|Subject||Selection Rules for the High Harmonic Generation Spectra|
by Dynamical Symmetry Analysis
|Department||Department of Chemistry||Supervisor||Professor Emeritus Nimrod Moiseyev|
A unified theory for obtaining the selection rules for the high-order harmonic generation spectra in various experimental setups is formulated by identifying the dynamical symmetries of the molecular and atomic targets inside laser fields. By doing so, we place dynamical symmetry analysis of harmonic generation processes on a foundation equally as firm as that possessed by symmetry analysis in spectroscopy.
For three-dimensional many-electron time-periodic Hamiltonians (T=2p/w) which are invariant under an N-th order dynamical symmetry we prove that only the (kN±R)-th (k=1,2,3,…;0<R<N) high-order harmonics are generated. In fact, dynamically symmetric systems can be used not only as “filters” of the high-order harmonics, but also as their “amplifires”.
We show that the selection rules for the high-order harmonic generation spectra obtained under specific experimental conditions may break down when the dipole approximation is not applicable. This finding is important in view of the increasing effort in using the high-order harmonic generation from atoms as a source for coherent X-rays and sub-femtosecond pulses.
Using the theory of dynamical symmetry we find the selection rules for the harmonic generation sepctra by single-walled carbon nanotubes interacting with monochromatic circularly-polarized laser fields. Our results show that carbon nanotubes can be excellent candidates for a selective generation of soft X-ray radiation.

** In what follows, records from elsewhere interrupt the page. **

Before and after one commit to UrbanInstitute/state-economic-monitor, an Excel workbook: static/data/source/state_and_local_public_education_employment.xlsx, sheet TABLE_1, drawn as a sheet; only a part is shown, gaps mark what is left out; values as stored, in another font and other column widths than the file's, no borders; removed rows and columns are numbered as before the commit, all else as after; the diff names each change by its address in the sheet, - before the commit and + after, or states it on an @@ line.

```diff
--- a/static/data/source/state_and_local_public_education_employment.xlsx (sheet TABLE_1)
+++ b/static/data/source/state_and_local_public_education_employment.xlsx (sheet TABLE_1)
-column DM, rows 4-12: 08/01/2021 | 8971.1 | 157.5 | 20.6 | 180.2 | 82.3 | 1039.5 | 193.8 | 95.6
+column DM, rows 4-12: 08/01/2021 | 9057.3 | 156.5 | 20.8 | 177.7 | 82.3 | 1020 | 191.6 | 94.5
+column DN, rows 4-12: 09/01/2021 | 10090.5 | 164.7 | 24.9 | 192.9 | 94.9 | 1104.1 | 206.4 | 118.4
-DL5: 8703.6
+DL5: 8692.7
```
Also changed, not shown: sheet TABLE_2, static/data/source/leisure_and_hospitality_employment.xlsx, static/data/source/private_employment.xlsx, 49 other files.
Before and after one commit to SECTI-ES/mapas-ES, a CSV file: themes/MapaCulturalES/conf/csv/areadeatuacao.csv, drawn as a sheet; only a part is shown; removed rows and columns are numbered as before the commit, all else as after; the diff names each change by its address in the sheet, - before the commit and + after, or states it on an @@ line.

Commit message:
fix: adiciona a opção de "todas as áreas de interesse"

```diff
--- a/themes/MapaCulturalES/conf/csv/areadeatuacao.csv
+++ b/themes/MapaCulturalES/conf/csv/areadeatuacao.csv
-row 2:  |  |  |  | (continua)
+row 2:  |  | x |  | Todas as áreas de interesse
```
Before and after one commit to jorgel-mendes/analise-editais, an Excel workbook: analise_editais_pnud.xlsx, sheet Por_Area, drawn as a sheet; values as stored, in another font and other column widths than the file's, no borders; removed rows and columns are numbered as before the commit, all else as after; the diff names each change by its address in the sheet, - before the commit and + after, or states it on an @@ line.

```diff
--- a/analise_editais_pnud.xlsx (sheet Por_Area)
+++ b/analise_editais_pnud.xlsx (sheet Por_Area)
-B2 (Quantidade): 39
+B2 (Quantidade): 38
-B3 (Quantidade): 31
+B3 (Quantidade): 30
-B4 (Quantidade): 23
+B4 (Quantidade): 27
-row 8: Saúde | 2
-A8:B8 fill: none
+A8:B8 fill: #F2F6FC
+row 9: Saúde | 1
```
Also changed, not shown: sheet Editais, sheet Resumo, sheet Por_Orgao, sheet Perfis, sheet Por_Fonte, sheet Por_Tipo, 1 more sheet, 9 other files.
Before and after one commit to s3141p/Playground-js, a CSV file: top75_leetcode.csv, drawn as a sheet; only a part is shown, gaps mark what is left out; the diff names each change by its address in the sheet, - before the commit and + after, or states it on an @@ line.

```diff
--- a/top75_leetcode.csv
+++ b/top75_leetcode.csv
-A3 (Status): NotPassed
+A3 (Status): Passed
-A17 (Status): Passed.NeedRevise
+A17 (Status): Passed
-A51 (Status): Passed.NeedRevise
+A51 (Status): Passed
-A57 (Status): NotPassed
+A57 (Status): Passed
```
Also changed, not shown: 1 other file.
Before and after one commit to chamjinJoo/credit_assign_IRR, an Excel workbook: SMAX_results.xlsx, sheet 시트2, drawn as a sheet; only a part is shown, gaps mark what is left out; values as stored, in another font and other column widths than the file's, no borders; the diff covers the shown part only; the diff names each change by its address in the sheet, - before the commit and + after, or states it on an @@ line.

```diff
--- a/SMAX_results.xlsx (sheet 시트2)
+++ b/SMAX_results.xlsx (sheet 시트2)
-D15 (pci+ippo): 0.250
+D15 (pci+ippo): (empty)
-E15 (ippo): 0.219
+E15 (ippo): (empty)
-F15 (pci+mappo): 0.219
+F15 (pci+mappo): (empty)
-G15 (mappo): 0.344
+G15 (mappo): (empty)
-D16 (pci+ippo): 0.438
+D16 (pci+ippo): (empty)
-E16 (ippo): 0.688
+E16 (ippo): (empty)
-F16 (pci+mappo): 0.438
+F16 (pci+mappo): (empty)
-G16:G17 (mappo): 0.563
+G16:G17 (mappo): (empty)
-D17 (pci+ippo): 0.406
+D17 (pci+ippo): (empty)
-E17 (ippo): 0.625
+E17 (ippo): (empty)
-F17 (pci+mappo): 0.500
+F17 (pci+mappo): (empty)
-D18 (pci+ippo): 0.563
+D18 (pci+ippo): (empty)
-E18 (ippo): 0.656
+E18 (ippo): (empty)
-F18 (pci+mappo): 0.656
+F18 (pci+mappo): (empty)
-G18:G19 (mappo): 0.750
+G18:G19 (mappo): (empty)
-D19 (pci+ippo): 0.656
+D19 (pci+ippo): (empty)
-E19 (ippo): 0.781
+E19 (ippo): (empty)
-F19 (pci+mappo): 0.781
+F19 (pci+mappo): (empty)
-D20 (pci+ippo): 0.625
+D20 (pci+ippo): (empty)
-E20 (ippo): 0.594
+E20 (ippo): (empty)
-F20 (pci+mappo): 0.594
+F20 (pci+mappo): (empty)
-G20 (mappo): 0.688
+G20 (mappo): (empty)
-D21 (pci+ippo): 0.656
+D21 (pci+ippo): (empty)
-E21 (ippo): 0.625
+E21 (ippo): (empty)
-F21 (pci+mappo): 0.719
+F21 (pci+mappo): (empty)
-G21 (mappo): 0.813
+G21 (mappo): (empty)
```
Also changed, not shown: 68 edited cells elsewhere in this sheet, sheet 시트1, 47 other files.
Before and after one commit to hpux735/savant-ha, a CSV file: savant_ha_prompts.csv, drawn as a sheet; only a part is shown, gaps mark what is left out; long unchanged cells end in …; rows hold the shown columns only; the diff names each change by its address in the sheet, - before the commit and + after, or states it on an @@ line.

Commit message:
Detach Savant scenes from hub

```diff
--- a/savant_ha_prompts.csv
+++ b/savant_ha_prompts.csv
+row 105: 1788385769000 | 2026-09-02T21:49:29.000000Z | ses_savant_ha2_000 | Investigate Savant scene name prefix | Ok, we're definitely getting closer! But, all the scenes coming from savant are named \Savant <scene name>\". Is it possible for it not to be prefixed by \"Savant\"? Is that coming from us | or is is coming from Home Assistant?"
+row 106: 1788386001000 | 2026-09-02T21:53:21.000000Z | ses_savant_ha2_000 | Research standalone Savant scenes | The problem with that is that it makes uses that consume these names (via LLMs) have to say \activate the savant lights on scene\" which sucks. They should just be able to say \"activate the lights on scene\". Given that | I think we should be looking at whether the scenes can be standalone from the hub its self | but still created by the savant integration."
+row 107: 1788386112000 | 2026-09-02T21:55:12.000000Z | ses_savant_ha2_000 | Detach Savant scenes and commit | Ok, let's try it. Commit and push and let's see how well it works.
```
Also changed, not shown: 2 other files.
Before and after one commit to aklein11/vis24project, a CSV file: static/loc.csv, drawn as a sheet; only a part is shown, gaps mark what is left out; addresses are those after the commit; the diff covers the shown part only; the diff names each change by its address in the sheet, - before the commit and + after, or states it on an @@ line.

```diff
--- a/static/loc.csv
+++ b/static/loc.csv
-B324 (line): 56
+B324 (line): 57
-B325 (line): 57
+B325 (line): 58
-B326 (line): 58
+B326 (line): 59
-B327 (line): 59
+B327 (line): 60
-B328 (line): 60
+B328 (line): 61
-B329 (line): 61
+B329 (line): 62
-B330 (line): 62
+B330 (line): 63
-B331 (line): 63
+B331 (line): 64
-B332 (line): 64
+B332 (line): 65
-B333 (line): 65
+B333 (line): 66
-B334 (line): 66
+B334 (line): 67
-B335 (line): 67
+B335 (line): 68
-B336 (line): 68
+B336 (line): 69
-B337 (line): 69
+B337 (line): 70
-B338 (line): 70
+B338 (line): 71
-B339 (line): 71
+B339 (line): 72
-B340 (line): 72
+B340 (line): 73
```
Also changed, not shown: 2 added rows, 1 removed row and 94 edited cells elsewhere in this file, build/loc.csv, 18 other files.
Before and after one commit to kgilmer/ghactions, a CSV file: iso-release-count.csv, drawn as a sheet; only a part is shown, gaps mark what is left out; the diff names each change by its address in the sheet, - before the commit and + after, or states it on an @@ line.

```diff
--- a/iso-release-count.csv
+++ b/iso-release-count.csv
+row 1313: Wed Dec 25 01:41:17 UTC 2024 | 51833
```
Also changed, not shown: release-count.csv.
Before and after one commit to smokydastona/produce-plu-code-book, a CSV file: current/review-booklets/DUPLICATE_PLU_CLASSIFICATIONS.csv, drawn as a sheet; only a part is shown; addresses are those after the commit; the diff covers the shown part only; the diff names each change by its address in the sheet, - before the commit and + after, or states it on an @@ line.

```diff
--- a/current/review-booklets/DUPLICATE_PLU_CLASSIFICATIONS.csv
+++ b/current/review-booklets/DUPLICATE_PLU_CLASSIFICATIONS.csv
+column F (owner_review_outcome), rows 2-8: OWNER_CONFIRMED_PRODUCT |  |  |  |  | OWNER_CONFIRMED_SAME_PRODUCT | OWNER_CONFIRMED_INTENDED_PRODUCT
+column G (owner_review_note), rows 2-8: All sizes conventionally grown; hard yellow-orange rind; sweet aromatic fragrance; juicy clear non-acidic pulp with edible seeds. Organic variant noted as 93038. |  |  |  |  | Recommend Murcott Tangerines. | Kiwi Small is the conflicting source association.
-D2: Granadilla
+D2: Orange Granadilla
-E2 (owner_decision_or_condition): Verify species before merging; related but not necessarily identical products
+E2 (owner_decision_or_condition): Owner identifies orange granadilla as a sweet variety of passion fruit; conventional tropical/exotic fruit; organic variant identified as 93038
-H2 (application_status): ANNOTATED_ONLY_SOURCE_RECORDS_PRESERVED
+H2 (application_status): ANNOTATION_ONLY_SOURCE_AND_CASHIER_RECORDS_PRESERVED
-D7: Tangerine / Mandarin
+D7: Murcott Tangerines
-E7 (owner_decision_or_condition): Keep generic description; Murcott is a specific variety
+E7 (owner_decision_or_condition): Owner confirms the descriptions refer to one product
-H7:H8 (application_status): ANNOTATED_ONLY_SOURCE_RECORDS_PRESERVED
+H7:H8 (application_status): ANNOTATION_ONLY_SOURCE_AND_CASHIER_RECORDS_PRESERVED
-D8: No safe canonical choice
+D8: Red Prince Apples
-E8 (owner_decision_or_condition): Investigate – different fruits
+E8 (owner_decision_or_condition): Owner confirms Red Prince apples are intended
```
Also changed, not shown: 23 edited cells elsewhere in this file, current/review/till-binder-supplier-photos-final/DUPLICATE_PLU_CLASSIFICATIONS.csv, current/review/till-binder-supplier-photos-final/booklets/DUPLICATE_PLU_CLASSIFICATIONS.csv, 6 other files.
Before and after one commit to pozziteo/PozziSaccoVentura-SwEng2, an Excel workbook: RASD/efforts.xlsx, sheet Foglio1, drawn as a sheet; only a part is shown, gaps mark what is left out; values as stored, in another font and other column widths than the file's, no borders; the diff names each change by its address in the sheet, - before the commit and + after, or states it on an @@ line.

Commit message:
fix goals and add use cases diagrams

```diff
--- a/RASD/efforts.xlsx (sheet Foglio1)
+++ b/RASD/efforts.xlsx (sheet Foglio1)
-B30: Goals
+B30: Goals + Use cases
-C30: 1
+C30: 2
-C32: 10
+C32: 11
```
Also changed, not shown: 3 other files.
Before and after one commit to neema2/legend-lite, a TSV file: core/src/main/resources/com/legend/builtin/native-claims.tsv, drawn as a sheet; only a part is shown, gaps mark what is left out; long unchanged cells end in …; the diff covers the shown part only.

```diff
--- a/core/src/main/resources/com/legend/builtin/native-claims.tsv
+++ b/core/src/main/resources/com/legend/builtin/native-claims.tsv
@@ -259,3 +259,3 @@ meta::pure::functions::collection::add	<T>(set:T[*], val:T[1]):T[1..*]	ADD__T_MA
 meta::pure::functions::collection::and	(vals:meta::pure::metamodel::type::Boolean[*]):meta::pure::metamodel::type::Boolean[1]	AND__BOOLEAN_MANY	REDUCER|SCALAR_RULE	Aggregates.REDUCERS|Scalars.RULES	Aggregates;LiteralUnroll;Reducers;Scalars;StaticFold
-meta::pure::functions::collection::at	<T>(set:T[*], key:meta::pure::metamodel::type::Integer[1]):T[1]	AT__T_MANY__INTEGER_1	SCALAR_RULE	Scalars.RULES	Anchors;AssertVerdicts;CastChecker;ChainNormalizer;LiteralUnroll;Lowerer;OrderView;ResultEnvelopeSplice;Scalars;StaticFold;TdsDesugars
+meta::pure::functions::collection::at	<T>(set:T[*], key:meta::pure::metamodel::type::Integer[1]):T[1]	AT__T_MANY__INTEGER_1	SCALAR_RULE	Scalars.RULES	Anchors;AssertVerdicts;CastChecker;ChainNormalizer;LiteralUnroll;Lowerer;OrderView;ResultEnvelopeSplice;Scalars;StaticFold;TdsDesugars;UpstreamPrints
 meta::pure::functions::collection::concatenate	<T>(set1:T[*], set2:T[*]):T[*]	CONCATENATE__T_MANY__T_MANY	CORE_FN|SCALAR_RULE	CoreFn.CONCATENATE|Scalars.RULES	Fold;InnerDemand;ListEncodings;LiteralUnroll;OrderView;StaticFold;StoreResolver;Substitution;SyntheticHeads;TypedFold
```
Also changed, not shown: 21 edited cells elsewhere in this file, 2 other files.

By analyzing the point-groups of the non-symmorphic rod-groups of single-walled carbon nanotubes we show for the first time that all single-walled achiral carbon nanotubes possess only 8 Raman-active and 3 infrared-active phonon modes. This is in contrast to previously predicted 15-16 and 6-7 active modes, respectively. On the same ground we show that all single-walled chiral carbon nanotubes possess 14 (instead of 15) Raman-active and 6 (instead of 9) infrared-active phonon modes.